[Work required] Examine each line of the data. Copy those that contain the string "import".

START Exercise data

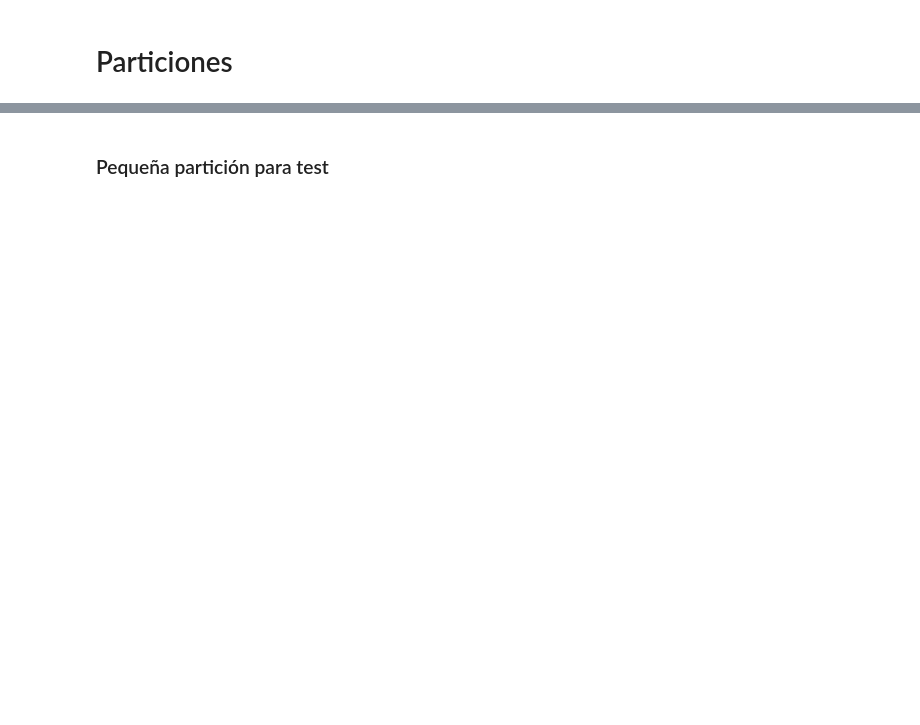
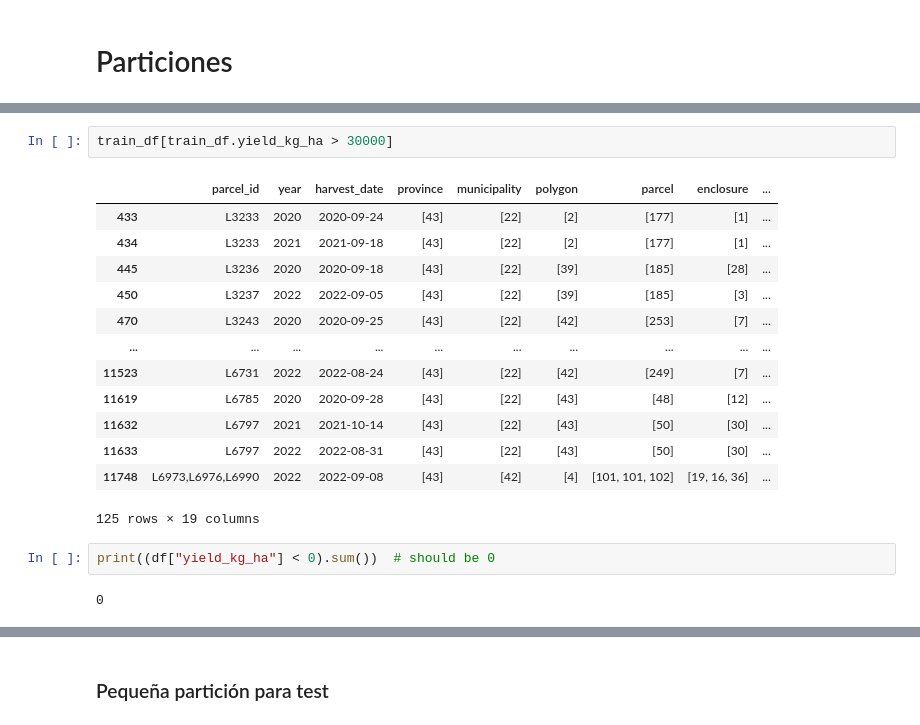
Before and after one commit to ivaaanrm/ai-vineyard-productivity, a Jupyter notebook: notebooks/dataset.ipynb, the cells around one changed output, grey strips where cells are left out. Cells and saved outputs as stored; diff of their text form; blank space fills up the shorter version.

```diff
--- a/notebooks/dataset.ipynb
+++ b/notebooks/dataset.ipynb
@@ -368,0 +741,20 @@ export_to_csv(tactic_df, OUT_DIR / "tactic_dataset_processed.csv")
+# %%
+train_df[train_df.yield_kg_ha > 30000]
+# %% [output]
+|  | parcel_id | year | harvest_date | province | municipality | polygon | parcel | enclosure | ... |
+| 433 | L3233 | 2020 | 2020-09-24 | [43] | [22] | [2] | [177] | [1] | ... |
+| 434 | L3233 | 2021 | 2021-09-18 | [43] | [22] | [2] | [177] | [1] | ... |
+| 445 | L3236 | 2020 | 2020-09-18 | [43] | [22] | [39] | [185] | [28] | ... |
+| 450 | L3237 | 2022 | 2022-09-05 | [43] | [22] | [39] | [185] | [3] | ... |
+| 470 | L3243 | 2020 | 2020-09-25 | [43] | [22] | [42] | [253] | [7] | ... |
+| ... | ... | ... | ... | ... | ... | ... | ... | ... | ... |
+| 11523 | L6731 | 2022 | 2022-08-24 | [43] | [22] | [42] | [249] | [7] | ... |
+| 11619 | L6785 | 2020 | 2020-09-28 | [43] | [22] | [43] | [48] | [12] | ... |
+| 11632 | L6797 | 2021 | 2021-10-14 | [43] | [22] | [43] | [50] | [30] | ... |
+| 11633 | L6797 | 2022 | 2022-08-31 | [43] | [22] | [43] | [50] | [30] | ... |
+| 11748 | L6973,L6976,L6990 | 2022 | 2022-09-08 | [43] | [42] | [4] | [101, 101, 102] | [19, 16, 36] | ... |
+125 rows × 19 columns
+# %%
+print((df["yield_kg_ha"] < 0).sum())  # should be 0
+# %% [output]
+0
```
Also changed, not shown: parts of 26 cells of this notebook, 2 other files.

END Exercise data
START Exercise data

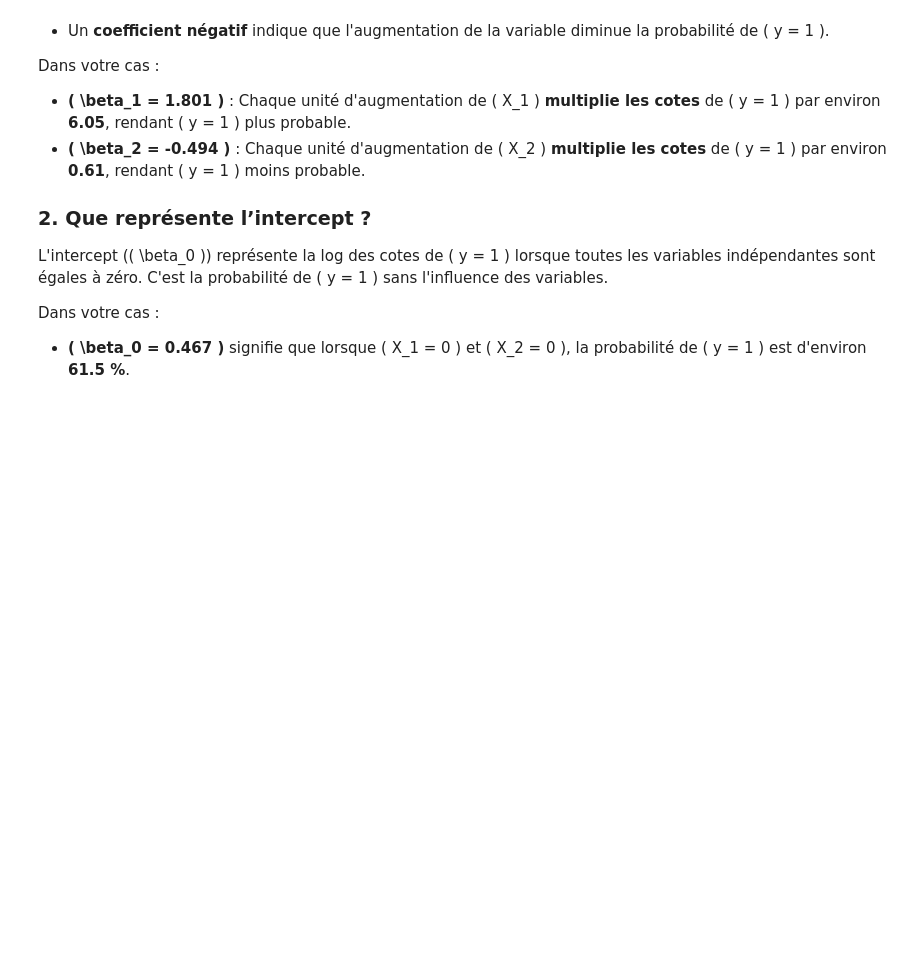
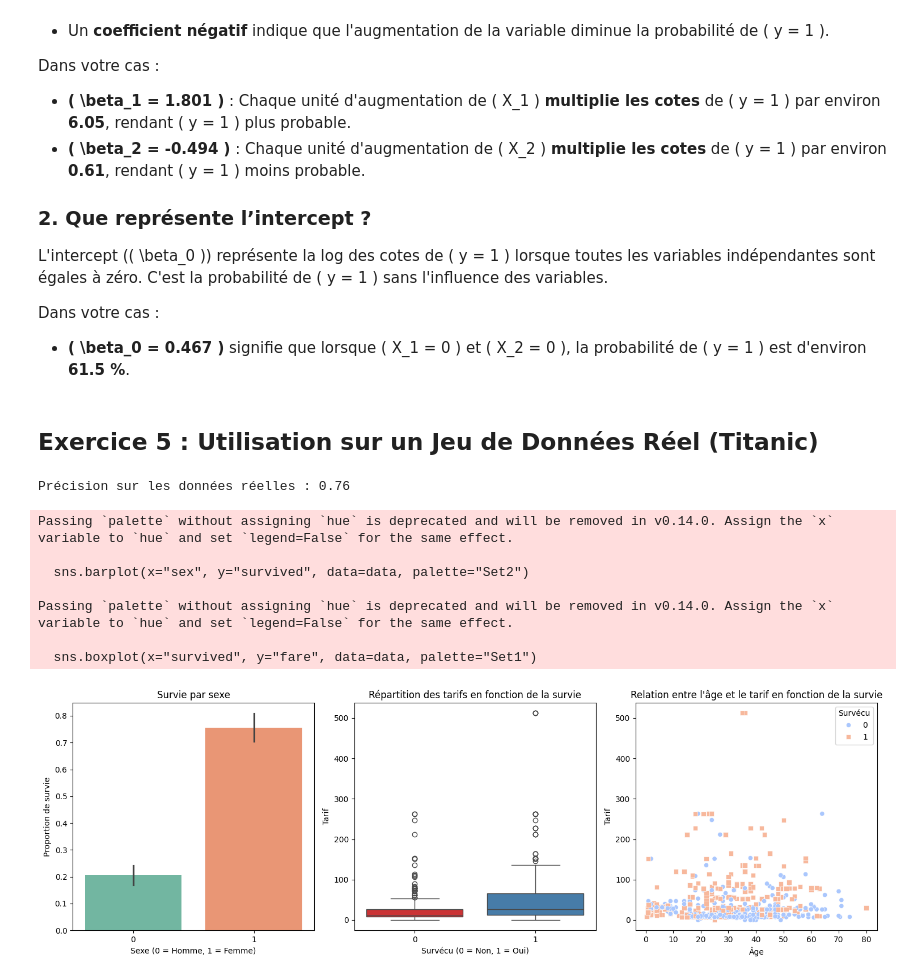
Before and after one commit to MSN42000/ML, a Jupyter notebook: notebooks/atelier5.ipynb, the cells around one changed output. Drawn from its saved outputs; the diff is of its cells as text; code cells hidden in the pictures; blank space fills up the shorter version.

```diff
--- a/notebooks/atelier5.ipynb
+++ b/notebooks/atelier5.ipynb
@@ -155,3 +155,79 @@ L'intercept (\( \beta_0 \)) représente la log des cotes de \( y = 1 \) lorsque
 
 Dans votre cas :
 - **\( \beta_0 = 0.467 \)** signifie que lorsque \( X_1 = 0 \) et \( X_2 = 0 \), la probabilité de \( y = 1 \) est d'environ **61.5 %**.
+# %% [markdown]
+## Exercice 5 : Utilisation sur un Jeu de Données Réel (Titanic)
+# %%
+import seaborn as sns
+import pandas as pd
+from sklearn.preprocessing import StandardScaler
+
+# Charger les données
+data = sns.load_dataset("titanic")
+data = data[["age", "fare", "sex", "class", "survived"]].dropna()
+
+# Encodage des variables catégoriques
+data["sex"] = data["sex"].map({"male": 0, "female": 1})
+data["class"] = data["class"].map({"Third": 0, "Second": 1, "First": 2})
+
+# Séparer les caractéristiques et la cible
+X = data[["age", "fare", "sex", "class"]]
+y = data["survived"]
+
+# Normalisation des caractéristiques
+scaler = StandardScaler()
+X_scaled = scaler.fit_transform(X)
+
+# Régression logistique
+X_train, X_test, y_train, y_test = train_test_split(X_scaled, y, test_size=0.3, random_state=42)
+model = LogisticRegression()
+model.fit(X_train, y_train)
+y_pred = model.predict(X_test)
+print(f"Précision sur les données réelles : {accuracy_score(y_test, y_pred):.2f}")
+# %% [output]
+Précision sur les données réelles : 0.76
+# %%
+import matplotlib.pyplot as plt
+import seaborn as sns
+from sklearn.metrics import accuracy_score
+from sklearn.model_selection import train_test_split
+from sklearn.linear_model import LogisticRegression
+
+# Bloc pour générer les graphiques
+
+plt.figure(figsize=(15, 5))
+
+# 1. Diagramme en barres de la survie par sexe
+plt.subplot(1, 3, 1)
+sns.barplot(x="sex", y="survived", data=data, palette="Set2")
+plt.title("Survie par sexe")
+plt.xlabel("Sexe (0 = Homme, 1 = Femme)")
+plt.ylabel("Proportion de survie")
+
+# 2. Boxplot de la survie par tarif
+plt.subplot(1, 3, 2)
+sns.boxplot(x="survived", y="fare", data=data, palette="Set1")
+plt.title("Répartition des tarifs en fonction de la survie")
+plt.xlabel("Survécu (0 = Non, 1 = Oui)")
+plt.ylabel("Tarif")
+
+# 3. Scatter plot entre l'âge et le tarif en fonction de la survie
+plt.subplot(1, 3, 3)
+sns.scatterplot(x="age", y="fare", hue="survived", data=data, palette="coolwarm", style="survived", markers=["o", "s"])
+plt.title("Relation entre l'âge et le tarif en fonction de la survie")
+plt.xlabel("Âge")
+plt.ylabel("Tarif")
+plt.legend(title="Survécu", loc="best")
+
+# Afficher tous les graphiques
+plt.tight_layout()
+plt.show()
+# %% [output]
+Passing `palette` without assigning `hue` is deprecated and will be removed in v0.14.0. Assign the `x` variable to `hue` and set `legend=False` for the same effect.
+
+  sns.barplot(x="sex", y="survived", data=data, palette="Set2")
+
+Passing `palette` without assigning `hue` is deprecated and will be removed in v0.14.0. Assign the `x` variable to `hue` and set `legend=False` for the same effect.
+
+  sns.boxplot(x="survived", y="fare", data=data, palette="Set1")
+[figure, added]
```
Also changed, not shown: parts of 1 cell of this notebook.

END Exercise data
START Exercise data

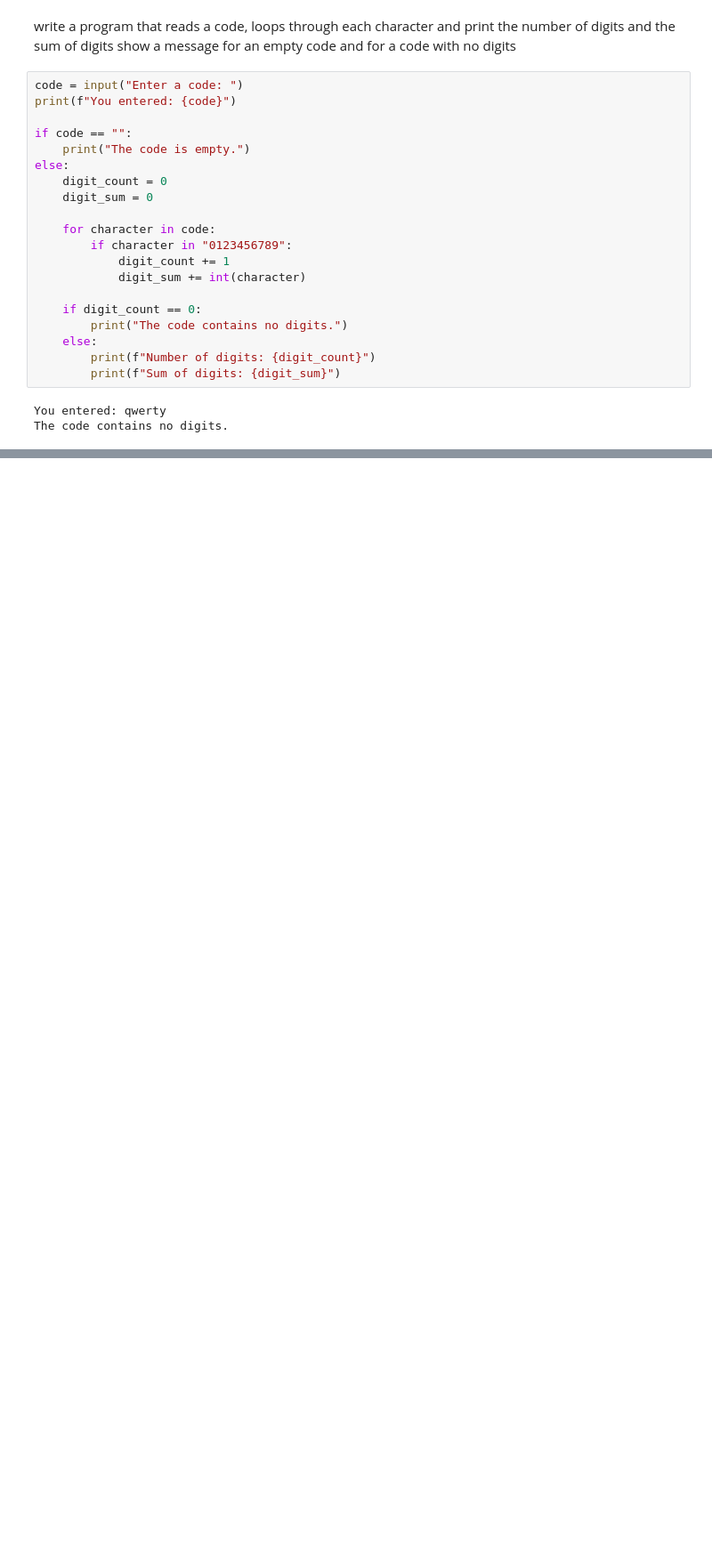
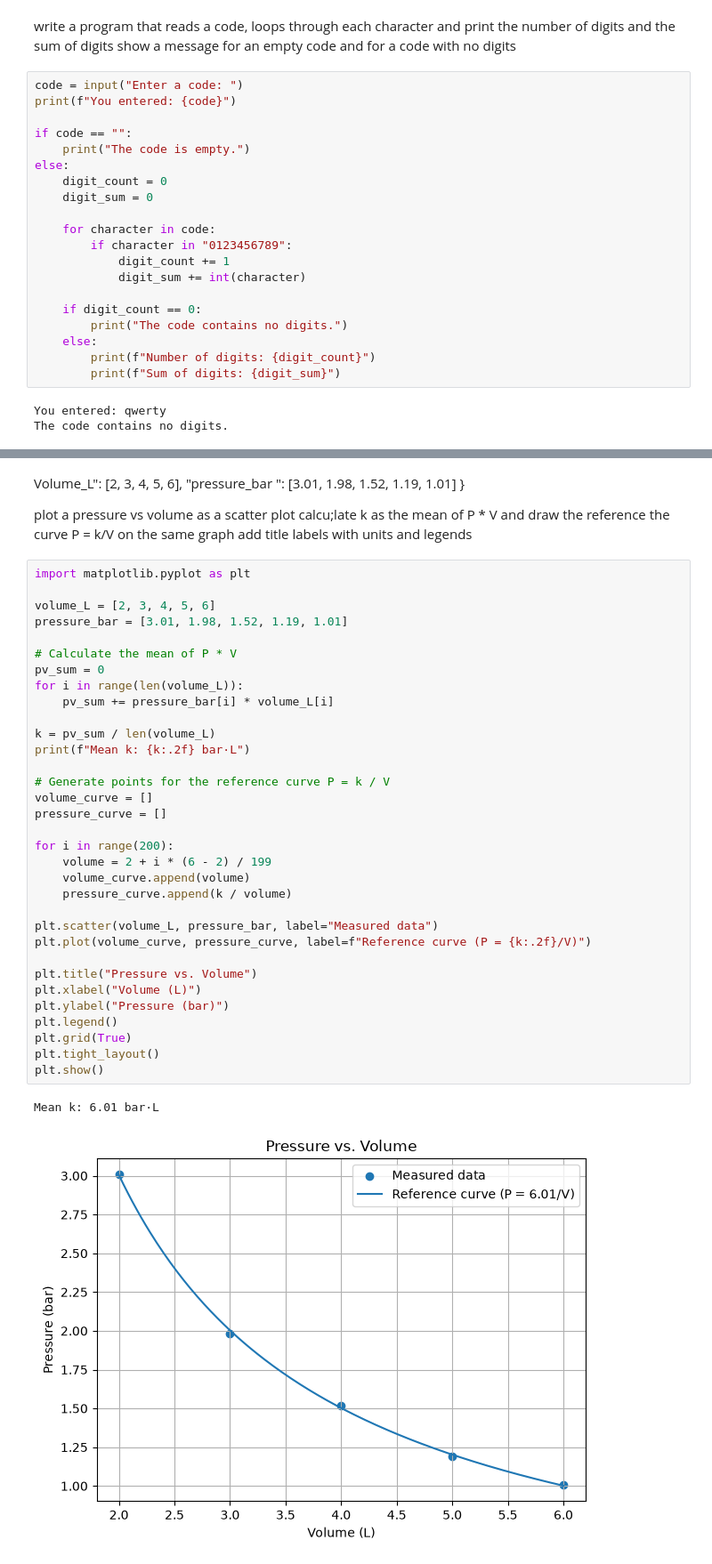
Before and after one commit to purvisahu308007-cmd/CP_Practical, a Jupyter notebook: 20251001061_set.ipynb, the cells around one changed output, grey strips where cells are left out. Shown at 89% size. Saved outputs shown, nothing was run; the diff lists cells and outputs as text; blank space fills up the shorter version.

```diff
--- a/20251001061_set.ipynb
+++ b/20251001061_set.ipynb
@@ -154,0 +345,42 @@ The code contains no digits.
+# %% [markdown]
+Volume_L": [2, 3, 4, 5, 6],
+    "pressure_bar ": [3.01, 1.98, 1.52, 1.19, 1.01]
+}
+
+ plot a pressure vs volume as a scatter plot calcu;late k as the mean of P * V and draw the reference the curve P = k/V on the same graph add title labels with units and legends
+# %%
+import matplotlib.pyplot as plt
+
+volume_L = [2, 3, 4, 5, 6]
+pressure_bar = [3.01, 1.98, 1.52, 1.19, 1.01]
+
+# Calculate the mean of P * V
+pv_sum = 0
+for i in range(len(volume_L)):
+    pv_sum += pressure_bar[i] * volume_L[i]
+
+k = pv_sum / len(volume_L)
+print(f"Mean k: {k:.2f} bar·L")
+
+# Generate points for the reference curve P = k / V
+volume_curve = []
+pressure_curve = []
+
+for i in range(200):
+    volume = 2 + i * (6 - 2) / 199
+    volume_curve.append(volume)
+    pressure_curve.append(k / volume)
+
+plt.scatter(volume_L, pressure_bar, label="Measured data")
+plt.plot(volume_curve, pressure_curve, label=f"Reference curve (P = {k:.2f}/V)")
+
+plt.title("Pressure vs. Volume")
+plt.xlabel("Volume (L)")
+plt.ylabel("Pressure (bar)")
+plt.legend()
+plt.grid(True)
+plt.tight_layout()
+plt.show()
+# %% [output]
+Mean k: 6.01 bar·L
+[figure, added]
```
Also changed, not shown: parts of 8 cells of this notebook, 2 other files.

END Exercise data

[Answer for this exercise]
+import seaborn as sns
+import pandas as pd
+from sklearn.preprocessing import StandardScaler
+import matplotlib.pyplot as plt
+import seaborn as sns
+from sklearn.metrics import accuracy_score
+from sklearn.model_selection import train_test_split
+from sklearn.linear_model import LogisticRegression
+import matplotlib.pyplot as plt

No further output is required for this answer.